The effectiveness of those exercises can also be increased by pairing positive and negative reinforcement with those exercises. If a workforce member fails the exercise, then they can be informed that they would have been phished and be required to submit to mandatory training. If the workforce member succeeds in spotting the training phishing email, they can be acknowledged and rewarded, reinforcing the good behavior. 

In aggregate, numerous training exercises expose staff to secure behavior and help instill a culture of security and safety in an organization. It allows staff to be mindful of safe and secure operations in their day-to-day work. By reinforcing that secure behavior, staff may be well-incentivized to behave more securely and be more aware of security operations in other facets of their work. 

Social Engineering

Social Engineering is a kind of attack that relies on the human propensity to address crises (the fight-or-flight mechanism), trust, and rote-recall behavior. Phishing is a subset of social engineering but is called out because of its extreme prevalence: it’s the primary mechanism by that ransomware and malware attacks are delivered.

Outside of phishing, a typical social engineering attack may look like a simple password reset: a user calls a helpdesk to have their password reset. Like many users, organizations may require more critical information to validate their identity before providing a reset password. Their persistence and urgency drive helpdesk support to reset and provide their password. 

Training staff on social engineering attacks is critical. If the training involves only phishing, it may be missing vital potential areas of compromise, especially in industries reliant on call centers or other similar public-facing infrastructure.

What security awareness training in this space looks like can differ substantially by industry and use case. Unlike more targeted phishing training, social engineering training is much more difficult to automate. This attack relies on a confident person’s skill and ability to defraud relevant staff. Most organizations don’t employ the skill set needed to train effectively in this space.
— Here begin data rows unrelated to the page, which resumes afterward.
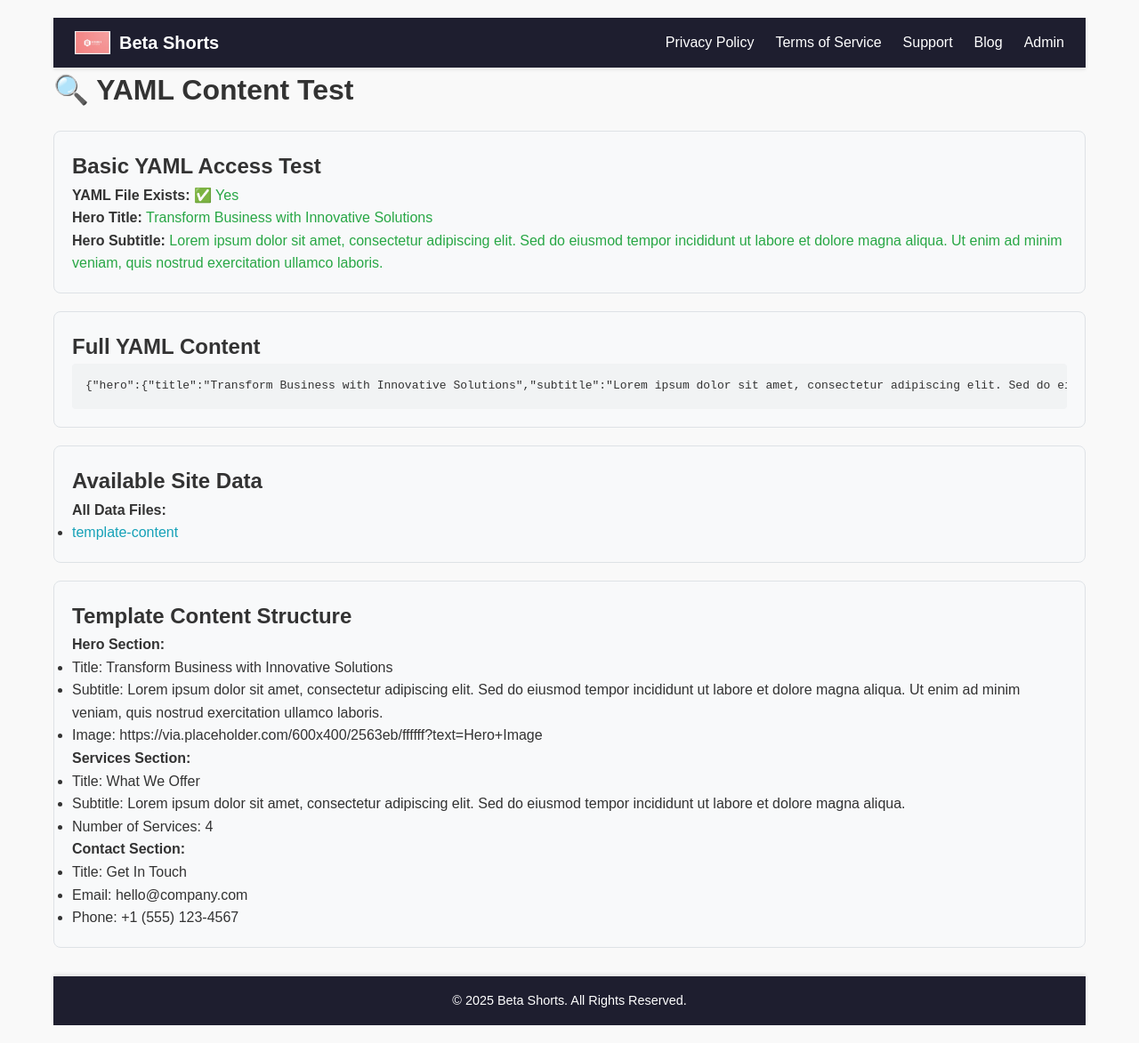
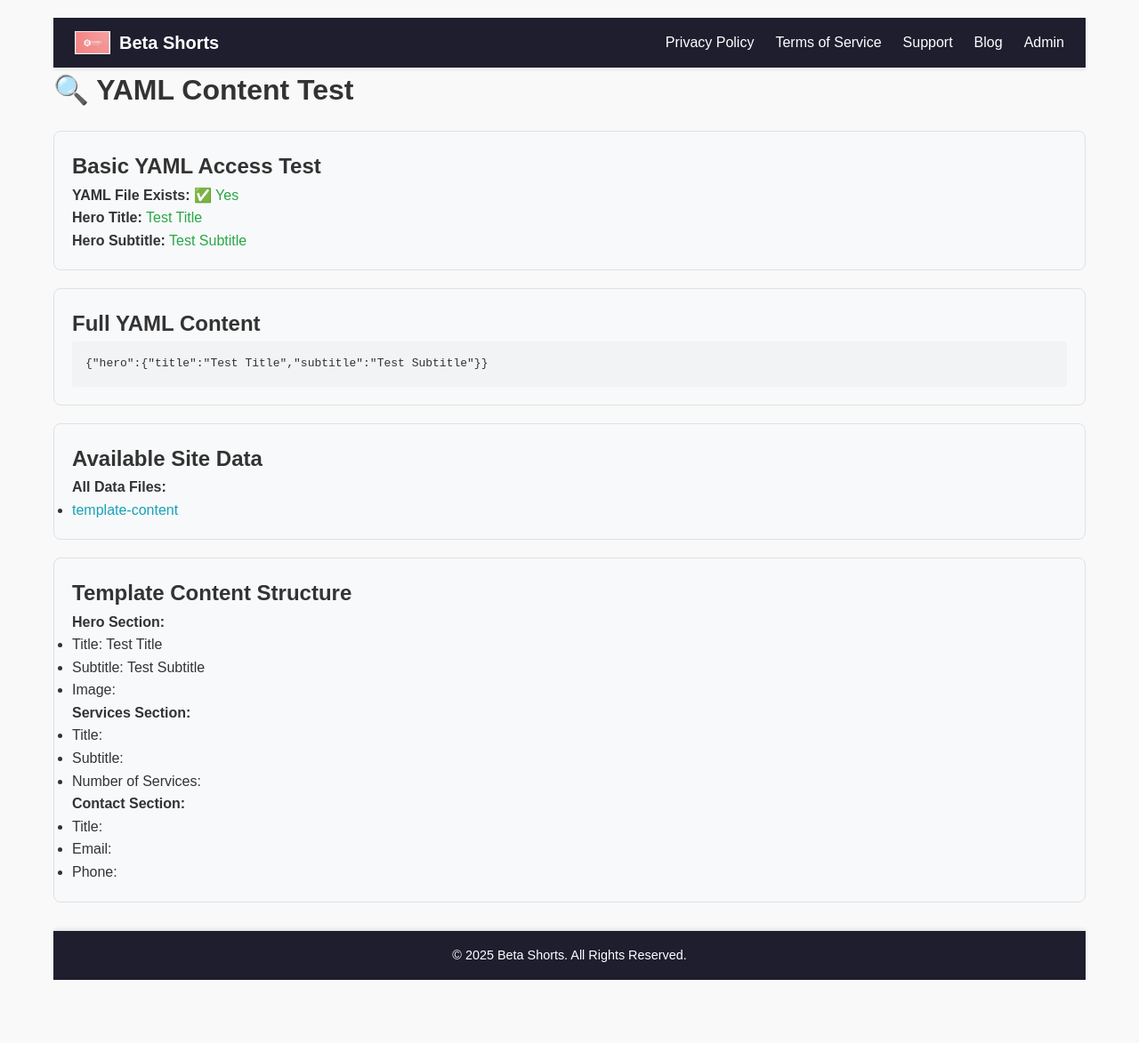
Before and after one commit to betashorts/betashorts-site, a Jekyll site: the page built from yaml-test.html, in a window 1280 px wide. Shown: the whole page at 89% size. Built offline with Jekyll 4.4.1, drawn with Linux system fonts in a browser that asks for light colours; after the commit the page ends 1122 px from its top, so only the background shows below that.

Commit message:
Test commit

```diff
--- a/_data/template-content.yml
+++ b/_data/template-content.yml
@@ -1,71 +1,4 @@
-# Home Template Content Configuration
-# This file stores all content for the home template
-# The admin panel reads from and writes to this file
-# Last updated: 2025-01-28
-
+# Test content
 hero:
-  title: "Transform Business with Innovative Solutions"
-  subtitle: "Lorem ipsum dolor sit amet, consectetur adipiscing elit. Sed do eiusmod tempor incididunt ut labore et dolore magna aliqua. Ut enim ad minim veniam, quis nostrud exercitation ullamco laboris."
-  image:
-    src: "https://via.placeholder.com/600x400/2563eb/ffffff?text=Hero+Image"
-    alt: "Business transformation illustration showing growth and innovation"
-    width: 600
-    height: 400
-  buttons:
-    primary:
-      text: "Explore Services"
-      href: "#services"
-    secondary:
-      text: "Get Started"
-      href: "#contact"
-
-services:
-  title: "What We Offer"
-  subtitle: "Lorem ipsum dolor sit amet, consectetur adipiscing elit. Sed do eiusmod tempor incididunt ut labore et dolore magna aliqua."
-  items:
-    - title: "Strategic Planning"
-      description: "Lorem ipsum dolor sit amet, consectetur adipiscing elit. Sed do eiusmod tempor incididunt ut labore et dolore magna aliqua. Ut enim ad minim veniam, quis nostrud exercitation."
-      icon:
-        src: "https://via.placeholder.com/80x80/1e40af/ffffff?text=Icon"
-        alt: "Strategy planning icon"
-        width: 80
-        height: 80
-    - title: "Digital Transformation"
-      description: "Lorem ipsum dolor sit amet, consectetur adipiscing elit. Sed do eiusmod tempor incididunt ut labore et dolore magna aliqua. Ut enim ad minim veniam, quis nostrud exercitation."
-      icon:
-        src: "https://via.placeholder.com/80x80/7c3aed/ffffff?text=Icon"
-        alt: "Digital transformation icon"
-        width: 80
-        height: 80
-    - title: "Analytics & Insights"
-      description: "Lorem ipsum dolor sit amet, consectetur adipiscing elit. Sed do eiusmod tempor incididunt ut labore et dolore magna aliqua. Ut enim ad minim veniam, quis nostrud exercitation."
-      icon:
-        src: "https://via.placeholder.com/80x80/dc2626/ffffff?text=Icon"
-        alt: "Analytics and insights icon"
-        width: 80
-        height: 80
-    - title: "24/7 Support"
-      description: "Lorem ipsum dolor sit amet, consectetur adipiscing elit. Sed do eiusmod tempor incididunt ut labore et dolore magna aliqua. Ut enim ad minim veniam, quis nostrud exercitation."
-      icon:
-        src: "https://via.placeholder.com/80x80/059669/ffffff?text=Icon"
-        alt: "Customer support icon"
-        width: 80
-        height: 80
-
-contact:
-  title: "Get In Touch"
-  subtitle: "Lorem ipsum dolor sit amet, consectetur adipiscing elit. Sed do eiusmod tempor incididunt ut labore et dolore magna aliqua. Ut enim ad minim veniam, quis nostrud exercitation ullamco laboris."
-  details:
-    address: "123 Business Street, Suite 100 New York, NY 10001"
-    email: "hello@company.com"
-    phone: "+1 (555) 123-4567"
-  icons:
-    location:
-      src: "https://via.placeholder.com/24x24/6b7280/ffffff?text=📍"
-      alt: "Location icon"
-    email:
-      src: "https://via.placeholder.com/24x24/6b7280/ffffff?text=📧"
-      alt: "Email icon"
-    phone:
-      src: "https://via.placeholder.com/24x24/6b7280/ffffff?text=📞"
-      alt: "Phone icon"
+  title: "Test Title"
+  subtitle: "Test Subtitle"
```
Yet, this training is critical. Unawareness of how to address a social engineering attack can be an organization’s downfall: any entry into an organization’s technological perimeter can compromise the entire organization.

The Return on Investment for Security Awareness Training

When evaluating the cost of security awareness training solutions—which run in the hundreds of thousands for even influential organizations—it’s critical to balance that cost with the potential return on investment. Information security, believe it or not, is a revenue and not a cost center. 

That may be a shocking and controversial statement. But it’s true! Even though an information security office does not actively generate revenue (depending on the industry and organization), it can facilitate revenue in other parts of the organization. 

Security awareness training—and other security infrastructure—can promote Avant Garde’s implementation of different technologies. Good information security should enhance and reinforce cutting-edge technologies, resulting in improved operational efficiency, better data modeling, and enhanced analytics, to name a few use cases. Good information security practices mean you can do more with what you have and approach new problems or business use cases with a potentially lower initial investment, staff utilization through client-based assessments, and significantly lower insurance costs.

Good information security practices are generated through a security awareness and safety culture. Core to that is a solid and robust security awareness program.


Security awareness is a core component of a solid information security posture. A lack of security awareness can completely undermine your investment in information security. Conversely, security awareness can promote your assets by making them more effective. That effectiveness is driven by the promotion of a culture of security. In turn, that culture of security will benefit your clients and ease your burdens in responding to your client’s information security evaluations and cyber insurance. In short, good security awareness saves money and may result in a significant return on investment.